The long engine and its components also lack rigidity when compared to a more compact engine setup. The long camshafts and crankshafts naturally try to very slightly flex during rotation, along with the engine block lacking the stiffness of a V6 equivalent. The dimensions of the I6 also don’t help it in terms of the car’s centre of gravity, with rotating and static mass sitting slightly higher in the engine bay than other more compact engine options.
Found normally in 60 or 90-degree configurations, V6s can still be found in numerous performance cars, with the art of turbocharging creating upwards of 500 horsepower from the likes of the MY17 GTR and the latest tech-fest NSX. V6s have also been used in much more docile platforms like my own Mondeo ST200, so one of the largest plus points is the engine’s versatility.
Due to its much more stocky, compact nature, it is capable of being shoehorned into numerous engine bays within a manufacturer’s fleet, thus cutting huge costs from having to perform R&D on other engine options.
The precious space offered up by the neat package therefore opens the door for forced induction, leaving room for turbochargers to nestle deep within the engine bay. Front-wheel drive setups can also utilise a V6 as a powertrain, which can lead to some truly epic performance bargains like the MG ZS180 which used a Rover KV6 and the Mazda MX-6 which squeezed in a 2.5-litre V6 in its second generation. So the V6 allowed car companies to easily produce a performance variant of their usual boring four-cylinder cars without having to drastically change chassis dimensions or engine bay organisation.
Although it may feature the same number of cylinders as its in-line brother, the V6 does not have the same intrinsic balance. Effectively made up of two in-line three-cylinders stuck together, the V-style engine needs balancing shafts that use specially placed weights to counteract the unwanted inertia created by the reciprocating engine. Without these balancing shafts, large vibrations would travel through the crankshaft and offset the efficiency of the reciprocation.

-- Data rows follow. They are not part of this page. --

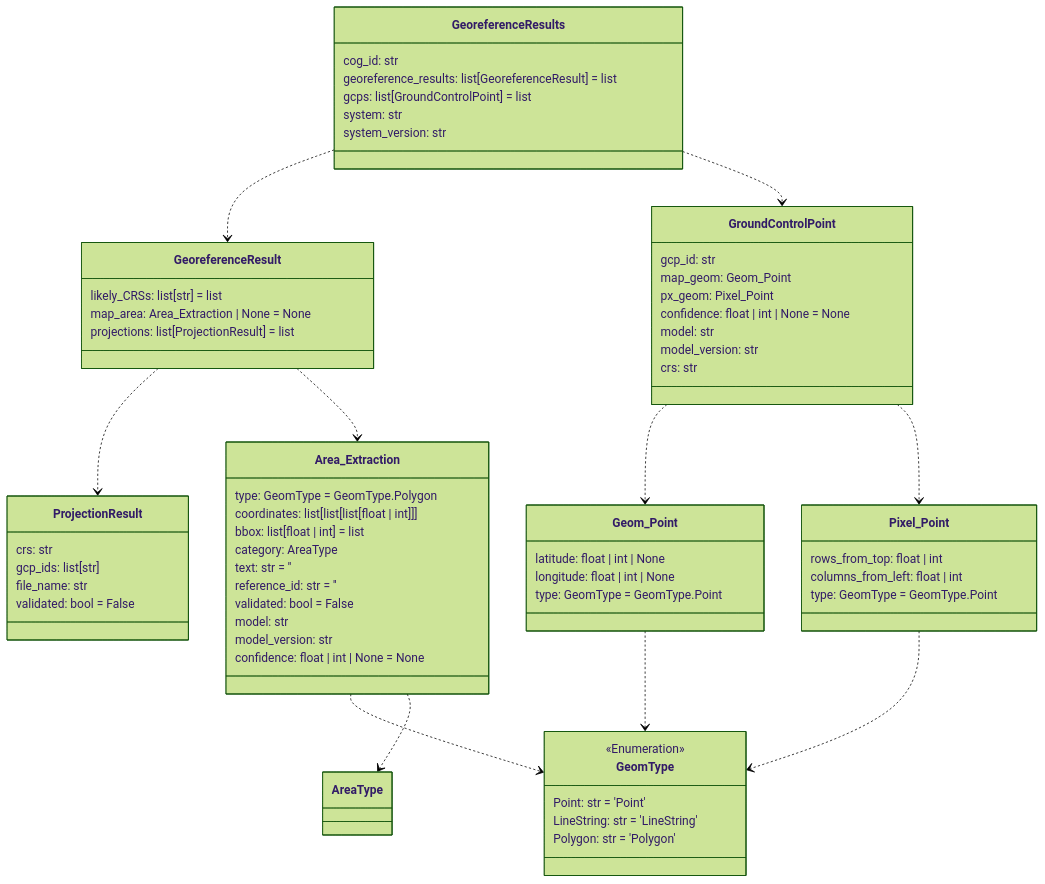
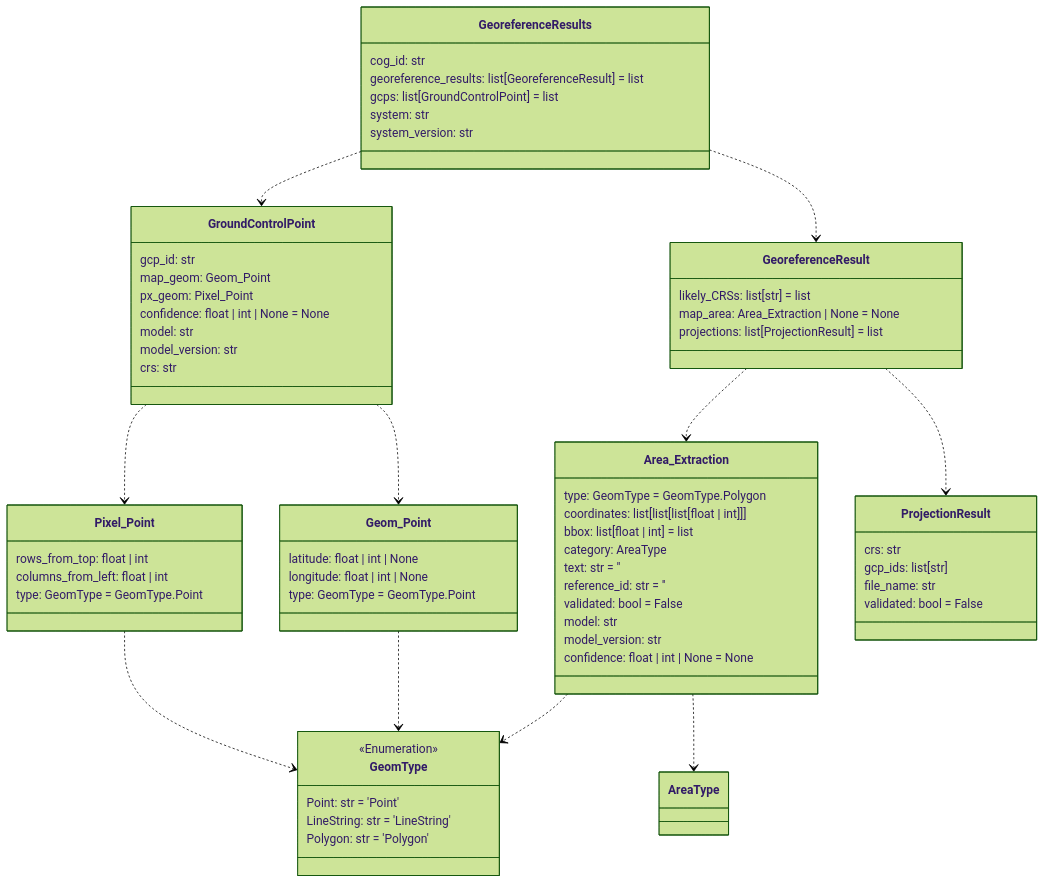
One commit to DARPA-CRITICALMAAS/cdr_schemas changed the second of 14 diagrams in README.md. Above: the diagram before and after it, drawn with Mermaid (forest theme). The commit also changed other lines of this file and 2 other files, not shown here.

````diff
--- a/README.md
+++ b/README.md
@@ -117,79 +117,79 @@
 ```mermaid
 classDiagram
 
-    class GeoreferenceResults {
-        cog_id: str
-        georeference_results: list[GeoreferenceResult] = list
-        gcps: list[GroundControlPoint] = list
-        system: str
-        system_version: str
-    }
-
-    class GeomType {
-        <<Enumeration>>
-        Point: str = 'Point'
-        LineString: str = 'LineString'
-        Polygon: str = 'Polygon'
+    class Pixel_Point {
+        rows_from_top: float | int
+        columns_from_left: float | int
+        type: GeomType = GeomType.Point
     }
 
     class GroundControlPoint {
         gcp_id: str
         map_geom: Geom_Point
         px_geom: Pixel_Point
         confidence: float | int | None = None
         model: str
         model_version: str
         crs: str
     }
 
     class GeoreferenceResult {
         likely_CRSs: list[str] = list
         map_area: Area_Extraction | None = None
         projections: list[ProjectionResult] = list
     }
 
-    class Pixel_Point {
-        rows_from_top: float | int
-        columns_from_left: float | int
-        type: GeomType = GeomType.Point
+    class GeomType {
+        <<Enumeration>>
+        Point: str = 'Point'
+        LineString: str = 'LineString'
+        Polygon: str = 'Polygon'
     }
 
-    class ProjectionResult {
-        crs: str
-        gcp_ids: list[str]
-        file_name: str
-        validated: bool = False
+    class GeoreferenceResults {
+        cog_id: str
+        georeference_results: list[GeoreferenceResult] = list
+        gcps: list[GroundControlPoint] = list
+        system: str
+        system_version: str
     }
 
     class Area_Extraction {
         type: GeomType = GeomType.Polygon
         coordinates: list[list[list[float | int]]]
         bbox: list[float | int] = list
         category: AreaType
         text: str = ''
         reference_id: str = ''
         validated: bool = False
         model: str
         model_version: str
         confidence: float | int | None = None
     }
 
     class Geom_Point {
         latitude: float | int | None
         longitude: float | int | None
         type: GeomType = GeomType.Point
     }
 
+    class ProjectionResult {
+        crs: str
+        gcp_ids: list[str]
+        file_name: str
+        validated: bool = False
+    }
+
     Area_Extraction ..> GeomType
     Area_Extraction ..> AreaType
     Geom_Point ..> GeomType
     Pixel_Point ..> GeomType
+    GroundControlPoint ..> Pixel_Point
     GroundControlPoint ..> Geom_Point
-    GroundControlPoint ..> Pixel_Point
+    GeoreferenceResult ..> Area_Extraction
     GeoreferenceResult ..> ProjectionResult
-    GeoreferenceResult ..> Area_Extraction
+    GeoreferenceResults ..> GroundControlPoint
     GeoreferenceResults ..> GeoreferenceResult
-    GeoreferenceResults ..> GroundControlPoint
 
 
 ```
````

The engine balance is worsened as displacement increases (longer piston stroke) and an increase in bore size (increasing the mass of the piston). The counterweights needed therefore add complexity to the engine’s design and manufacture, increasing overall costs. Naturally a DOHC V6 must have four camshafts and potentially 24 valves in total, so the complexity of the additional valvetrain components needed to fill each cylinder head further increases the complexity of this engine setup which can make working on V6s an intimidating prospect for a less-experienced petrolhead.
Although many car guys have been mourning the lack of modern straight six engines, it seems that times may be about to change. In recent weeks, Mercedes has come forward with a new in-line six that will use a 48V battery to power the ancillary components and help the powertrain. And even with this possible rebirth of the I6, remember that BMW specifically made its name with four-cylinder engines through the original M3 and 2002.
In the I6’s absence, the V6 has taken over and will probably be around for some time to come. But with the calibre of cars utilising the V-format currently, it’s hard to complain with the performance that they can offer with few drawbacks.
Which engine format do you prefer? Do you want to see the straight-six returned to the engine bays of the current crop of performance cars? Comment below with your thoughts!